Whilst we had planned a drink at the top of the Marina Bay Sands hotel, Rene tipped us off to instead visit 1-Altitude, which at 282 metres is the highest alfresco bar in the world and offers amazing 360 degree views of the city, even looking down onto the observation deck of the Marina Bay Sands. By chance we were there on a Ladies Night and so whilst Johnnie had to pay to get in, I got in for free and we shared his entry ticket inclusive drinks! Although the glitzy dance floor and champagne bars might not be to everyone's taste, I highly recommend a visit as the city views are amazing.
No visit to Singapore would be complete without popping to the Long Bar at Raffles Hotel for an iconic Singapore Sling! Having heard about the often long queues, we were delighted to arrive at 5.30pm and immediately seated at a prime spot at the bar. Feeling like we’d stepped back into the colonial 1920’s, we loved the charmed atmosphere and relaxed vibe, watching the barmen slinging the cocktails about, nibbling the monkey nuts and obliging in the encouraged practice of throwing the shells on the floor.
There are hotels and accommodation in Singapore to suit all tastes and budgets. We stayed in a newly opened Holiday Inn at Clarke Quay, the main tourist area, and whilst no problem reaching the areas we wanted to visit on foot and using the MRT, most of our time was spent in the main Downtown area.
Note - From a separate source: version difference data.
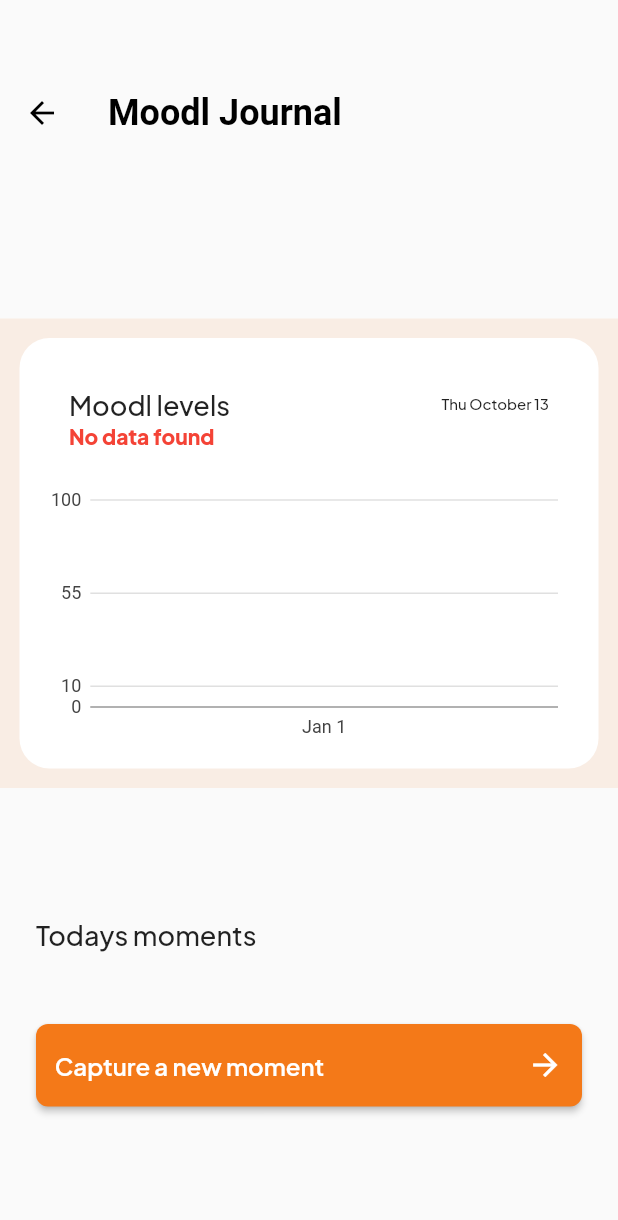
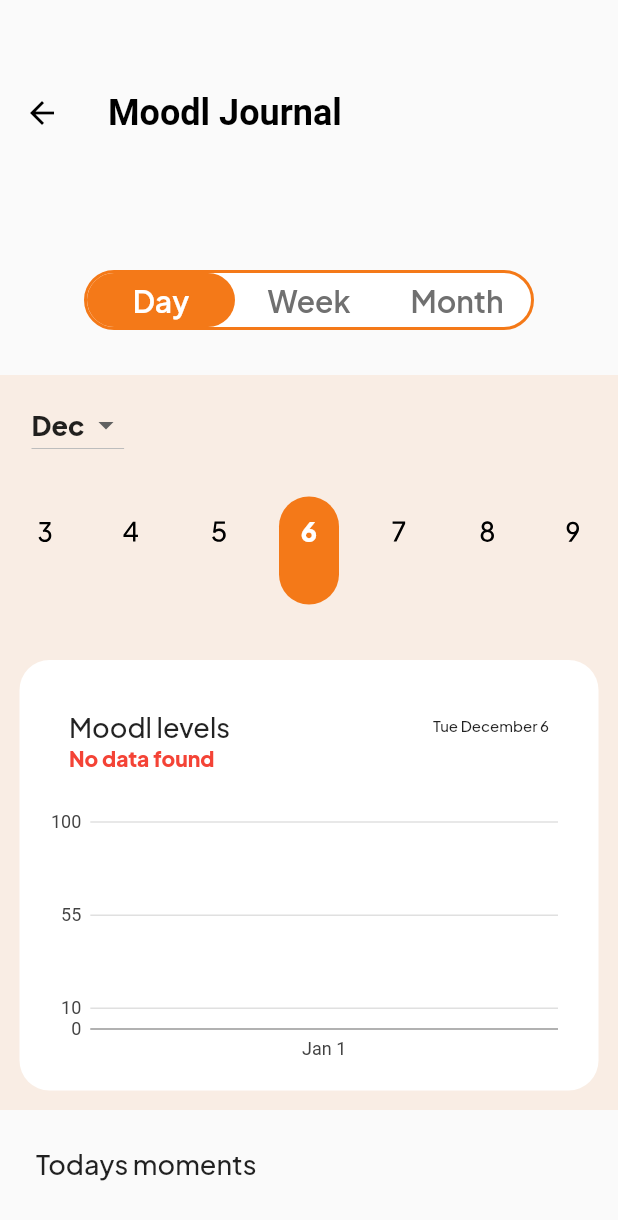
Before and after one commit to dirkzon/Moodlet, a Flutter app: the JournalScreen screen opened directly, on a phone screen of 412 x 824 dp. Shown: the top 1220 px of the screen. Run offline on Flutter 3.47's test engine with Material 2 defaults, Android fonts, the phone set to English and light mode, and no system bars; our stand-ins replace charts_flutter, flutter_blue, hive, hive_flutter; missing offline and left inert: cron; accounts and stored records are empty.

Commit message:
added day, month & timeframe selectors

```diff
--- /dev/null
+++ b/lib/pages/common_components/horizontal_number_picker.dart
@@ -0,0 +1,83 @@
+import 'package:flutter/material.dart';
+
+class HorizontalNumberPicker extends StatefulWidget {
+  final ValueChanged<int?>? onChanged;
+  final int count;
+  final int selected;
+
+  const HorizontalNumberPicker(
+      {super.key, this.onChanged, required this.count, required this.selected});
+
+  @override
+  _HorizontalNumberPickerState createState() => _HorizontalNumberPickerState();
+}
+
+class _HorizontalNumberPickerState extends State<HorizontalNumberPicker> {
+  late int scrollSelected;
+  double itemWidth = 60.0;
+
+  @override
+  void initState() {
+    super.initState();
+    _updateScroll(widget.selected);
+  }
+
+  _updateScroll(int x) {
+    setState(() {
+      scrollSelected = x;
+    });
+  }
+
+  _updateSelected(int x) {
+    if (x == scrollSelected) {
+      widget.onChanged!(x + 1);
+    }
+  }
+
+  @override
+  Widget build(BuildContext context) {
+    return Container(
+      height: 120,
+      margin: const EdgeInsets.all(0),
+      padding: const EdgeInsets.all(0),
+      child: RotatedBox(
+          quarterTurns: -1,
+          child: ListWheelScrollView(
+            diameterRatio: 10,
+            onSelectedItemChanged: (x) => _updateScroll(x),
+            controller:
+                FixedExtentScrollController(initialItem: scrollSelected),
+            itemExtent: itemWidth,
+            children: List.generate(
+                widget.count,
+                (x) => RotatedBox(
+                    quarterTurns: 1,
+                    child: Container(
+                        margin: const EdgeInsets.only(left: 10, right: 10),
+                        child: AnimatedContainer(
+                            onEnd: () => _updateSelected(x),
+                            padding: const EdgeInsets.only(top: 11),
+                            duration: const Duration(milliseconds: 500),
+                            height: 72,
+                            alignment: Alignment.topCenter,
+                            decoration: BoxDecoration(
+                              borderRadius: BorderRadius.circular(50),
+                              color: x == scrollSelected
+                                  ? const Color(0xffF47918)
+                                  : Colors.transparent,
+                            ),
+                            child: Text(
+                              '${x + 1}',
+                              style: TextStyle(
+                                  fontSize: 18,
+                                  fontWeight: x == scrollSelected
+                                      ? FontWeight.w700
+                                      : FontWeight.w500,
+                                  color: x == scrollSelected
+                                      ? Colors.white
+                                      : Colors.black),
+                            ))))),
+          )),
+    );
+  }
+}
--- /dev/null
+++ b/lib/pages/common_components/month_selector.dart
@@ -0,0 +1,60 @@
+import 'package:flutter/material.dart';
+
+class MonthSelector extends StatefulWidget {
+  int currentMonth;
+  final ValueChanged<int?>? onChanged;
+
+  MonthSelector(this.currentMonth, this.onChanged, {super.key});
+
+  @override
+  _MonthSelectorState createState() => _MonthSelectorState();
+}
+
+class _MonthSelectorState extends State<MonthSelector> {
+  late int selectedMonth;
+
+  @override
+  void initState() {
+    super.initState();
+    selectedMonth = widget.currentMonth - 1;
+  }
+
+  _updateMonth(int x) {
+    setState(() {
+      selectedMonth = x;
+      widget.onChanged!(selectedMonth + 1);
+    });
+  }
+
+  final List months = [
+    "Jan",
+    "Feb",
+    "Mar",
+    "Apr",
+    "May",
+    "Jun",
+    "Jul",
+    "Aug",
+    "Sep",
+    "Oct",
+    "Nov",
+    "Dec"
+  ];
+
+  @override
+  Widget build(BuildContext context) {
+    return DropdownButton(
+      value: months[selectedMonth],
+      items: List.generate(
+          widget.currentMonth,
+          (x) => DropdownMenuItem(
+              value: months[x],
+              child: Text(
+                months[x],
+                style:
+                    const TextStyle(fontSize: 18, fontWeight: FontWeight.w700),
+              ))),
+      onChanged: (value) => _updateMonth(months.indexOf(value)),
+    );
+  }
+}
--- /dev/null
+++ b/lib/pages/common_components/timeframe_slector.dart
@@ -0,0 +1,66 @@
+import 'package:flutter/material.dart';
+
+class TimeFrameSelector extends StatefulWidget {
+  final ValueChanged<String?>? onChanged;
+
+  const TimeFrameSelector(this.onChanged, {super.key});
+
+  @override
+  _TimeFrameSelectorState createState() => _TimeFrameSelectorState();
+}
+
+class _TimeFrameSelectorState extends State<TimeFrameSelector> {
+  List timeFrames = ['Day', 'Week', 'Month'];
+
+  String selected = "Day";
+
+  _setTimeFrame(String t) {
+    setState(() {
+      selected = t;
+    });
+    widget.onChanged!(t);
+  }
+
+  @override
+  Widget build(BuildContext context) {
+    return Container(
+      margin: const EdgeInsets.all(30),
+      height: 40,
+      width: 300,
+      decoration: BoxDecoration(
+        color: Colors.white,
+        borderRadius: BorderRadius.circular(50),
+        border: Border.all(
+          color: const Color(0xffF47918),
+          width: 2,
+        ),
+      ),
+      child: Row(
+        children: List.generate(
+            3,
+            (i) => Expanded(
+                    child: ElevatedButton(
+                  style: ButtonStyle(
+                      backgroundColor: MaterialStateProperty.all(
+                          timeFrames[i] == selected
+                              ? const Color(0xffF47918)
+                              : Colors.transparent),
+                      shadowColor:
+                          MaterialStateProperty.all(Colors.transparent),
+                      shape: MaterialStateProperty.all(RoundedRectangleBorder(
+                          borderRadius: BorderRadius.circular(50))),
+                      minimumSize:
+                          MaterialStateProperty.all(const Size(40, 100))),
+                  onPressed: () => _setTimeFrame(timeFrames[i]),
+                  child: Text(
+                    '${timeFrames[i]}',
+                    style: TextStyle(
+                        color: timeFrames[i] == selected
+                            ? Colors.white
+                            : const Color(0xff707070)),
+                  ),
+                ))),
+      ),
+    );
+  }
+}
--- a/lib/pages/journal_page/journal_screen.dart
+++ b/lib/pages/journal_page/journal_screen.dart
@@ -1,8 +1,11 @@
+import 'package:bletest/pages/common_components/horizontal_number_picker.dart';
 import 'package:flutter/material.dart';
 import 'package:provider/provider.dart';
 
 import '../../comms/hive/adaptors/hiveEntryRepository.dart';
 import '../common_components/chart.dart';
+import '../common_components/month_selector.dart';
+import '../common_components/timeframe_slector.dart';
 
 class JournalScreen extends StatefulWidget {
   const JournalScreen({super.key});
@@ -14,6 +17,46 @@ class JournalScreen extends StatefulWidget {
 class _JournalScreenState extends State<JournalScreen> {
   DateTime start = DateTime.now();
   DateTime end = DateTime.now().add(const Duration(days: 1));
+
+  late int daysInMonth;
+  Duration timeFrame = const Duration(days: 1);
+
+  @override
+  void initState() {
+    super.initState();
+    daysInMonth = DateUtils.getDaysInMonth(start.year, start.month);
+  }
+
+  _setMonth(int m) {
+    setState(() {
+      start = DateTime(start.year, m, start.day);
+      daysInMonth = DateUtils.getDaysInMonth(start.year, start.month);
+    });
+  }
+
+  _setDay(int d) {
+    setState(() {
+      start = DateTime(start.year, start.month, d);
+      end = start.add(timeFrame);
+    });
+  }
+
+  _setTimeFrame(String t) {
+    setState(() {
+      switch (t) {
+        case "Day":
+          timeFrame = const Duration(days: 1);
+          break;
+        case "Week":
+          timeFrame = const Duration(days: 7);
+          break;
+        case "Month":
+          timeFrame = Duration(days: daysInMonth);
+          break;
+      }
+    });
+  }
+
   @override
   Widget build(BuildContext context) {
     HiveEntryRepository entry = Provider.of<HiveEntryRepository>(context);
@@ -28,17 +71,28 @@ class _JournalScreenState extends State<JournalScreen> {
                 title: const Text('Moodl Journal'),
                 backgroundColor: Colors.transparent,
               ),
+              TimeFrameSelector(((value) => _setTimeFrame(value!))),
               const Spacer(),
               Container(
                 color: const Color.fromARGB(25, 244, 119, 24),
                 child: Column(
                   children: [
+                    Container(
+                        margin: const EdgeInsets.only(left: 21, top: 9),
+                        child: Row(
+                          mainAxisAlignment: MainAxisAlignment.start,
+                          children: [
+                            MonthSelector(
+                                start.month, (value) => _setMonth(value!)),
+                          ],
+                        )),
+                    HorizontalNumberPicker(
+                      selected: start.day - 1,
+                      count: daysInMonth,
+                      onChanged: (value) => _setDay(value!),
+                    ),
                     MoodChart(
-                        entry.getEntries(DateTime.parse("2022-10-13"),
-                            DateTime.parse("2022-10-14")),
-                        DateTime.parse("2022-10-13"),
-                        (DateTime.parse("2022-10-14")),
-                        Colors.white),
+                        entry.getEntries(start, end), start, end, Colors.white),
                   ],
                 ),
               ),
--- a/pubspec.yaml
+++ b/pubspec.yaml
@@ -44,6 +44,7 @@ dependencies:
   intl: ^0.17.0
   charts_flutter: ^0.12.0
   cron: ^0.5.1
+  list_wheel_scroll_view_x: ^0.0.2
 
 
 dev_dependencies:
```
Also changed, not shown: pubspec.lock.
I would also highly recommend opting for a hotel with a swimming pool, with many hotels, like ours, having a rooftop pool allowing for a wonderful cooling breeze after a hard day sightseeing.